It seems that every week there is another zero day exploit doing the rounds. Software patching and updates are becoming increasingly frequent, and the rise of mobility is further weakening the business world’s cyber attack surface. Traditional defences can no longer provide the protection needed. Organisations need to become resilient to adapt to these new and emerging threats.
Cyber security resilience involves more than just the prevention or response to a specific attack. It also takes into account the ability to operate during, and to adapt or recover, from such an event. This goal requires cyber risk management, and not one, but many cyber security measures.
Traditionally, companies have focused on protection against specific cyber attacks. In today’s digital environment, however, a resilience-based approach to threats is more effective for organisations wanting to adapt to change, reduce exposure to risk, and learn from incidents when they occur.
Due to the growing interconnectedness that comes with new and emerging business technology, improving the resilience of one organisation can be a small step in improving the cyber resilience of all. The same goes for the disparate departments and operations within a single business. Once a unified, company-wide approach to security is established, there will be fewer points of vulnerability to exploit.

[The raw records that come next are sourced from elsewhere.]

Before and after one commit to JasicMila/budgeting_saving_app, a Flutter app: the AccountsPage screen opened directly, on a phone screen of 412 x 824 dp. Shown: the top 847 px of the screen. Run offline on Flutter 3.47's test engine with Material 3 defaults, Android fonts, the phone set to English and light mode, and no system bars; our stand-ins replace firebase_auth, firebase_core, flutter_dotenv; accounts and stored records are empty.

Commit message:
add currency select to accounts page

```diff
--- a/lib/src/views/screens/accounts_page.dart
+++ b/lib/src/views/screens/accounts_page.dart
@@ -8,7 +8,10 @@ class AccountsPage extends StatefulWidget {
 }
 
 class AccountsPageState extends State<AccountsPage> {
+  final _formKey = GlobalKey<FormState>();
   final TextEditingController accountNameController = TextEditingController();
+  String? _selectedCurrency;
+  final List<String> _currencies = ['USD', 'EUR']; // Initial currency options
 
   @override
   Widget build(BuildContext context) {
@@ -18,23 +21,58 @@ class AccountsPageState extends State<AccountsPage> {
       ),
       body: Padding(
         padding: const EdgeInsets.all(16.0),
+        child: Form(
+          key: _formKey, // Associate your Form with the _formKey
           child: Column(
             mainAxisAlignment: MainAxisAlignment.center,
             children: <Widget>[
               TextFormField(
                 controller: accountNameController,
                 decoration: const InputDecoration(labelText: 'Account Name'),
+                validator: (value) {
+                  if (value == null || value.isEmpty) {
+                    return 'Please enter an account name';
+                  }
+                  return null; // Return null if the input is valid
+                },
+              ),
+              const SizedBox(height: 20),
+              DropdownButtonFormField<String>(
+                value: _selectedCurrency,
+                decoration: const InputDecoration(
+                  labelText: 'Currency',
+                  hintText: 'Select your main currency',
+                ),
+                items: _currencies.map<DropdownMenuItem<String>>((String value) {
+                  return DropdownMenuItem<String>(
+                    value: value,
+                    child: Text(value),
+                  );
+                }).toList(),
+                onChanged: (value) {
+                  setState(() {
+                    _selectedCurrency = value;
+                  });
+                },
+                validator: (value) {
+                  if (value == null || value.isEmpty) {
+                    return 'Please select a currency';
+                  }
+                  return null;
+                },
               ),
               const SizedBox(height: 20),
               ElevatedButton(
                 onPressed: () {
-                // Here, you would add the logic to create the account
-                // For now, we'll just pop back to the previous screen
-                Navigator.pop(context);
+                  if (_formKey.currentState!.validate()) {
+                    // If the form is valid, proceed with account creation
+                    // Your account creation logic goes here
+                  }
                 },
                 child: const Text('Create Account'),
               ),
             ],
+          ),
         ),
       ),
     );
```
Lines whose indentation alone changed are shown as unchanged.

According to CERT Australia, the government’s national computer emergency response team, modern organisations must layer security defences for their IT systems to reduce the chance of a successful cyber attack.
While the installation of traditional security software, including a firewall, anti-virus, and anti-spyware remains an essential first step to cyber security, these safeguards alone are no longer enough to adequately protect an organisation from potential threats.
Instead, businesses should manage risk with multiple defensive strategies, so that if one layer of defence turns out to be inadequate, another layer can step in to help prevent a full breach. This is known as ‘defence-in-depth’.
The multiple defence mechanisms layered across an organisation’s network infrastructure can protect data, networks, and users. A well-designed and implemented defence-in-depth strategy can help system administrators identify internal and external attacks on a computer system or network.
Building organisational resilience to cyber security incidents also requires constant awareness and action. For an organisation to be prepared before an incident occurs, cyber security needs to be part of its risk management, resilience structures, and planning, and staff need to be trained to use good cyber security practices as part of their daily work… Click HERE to find out more about this article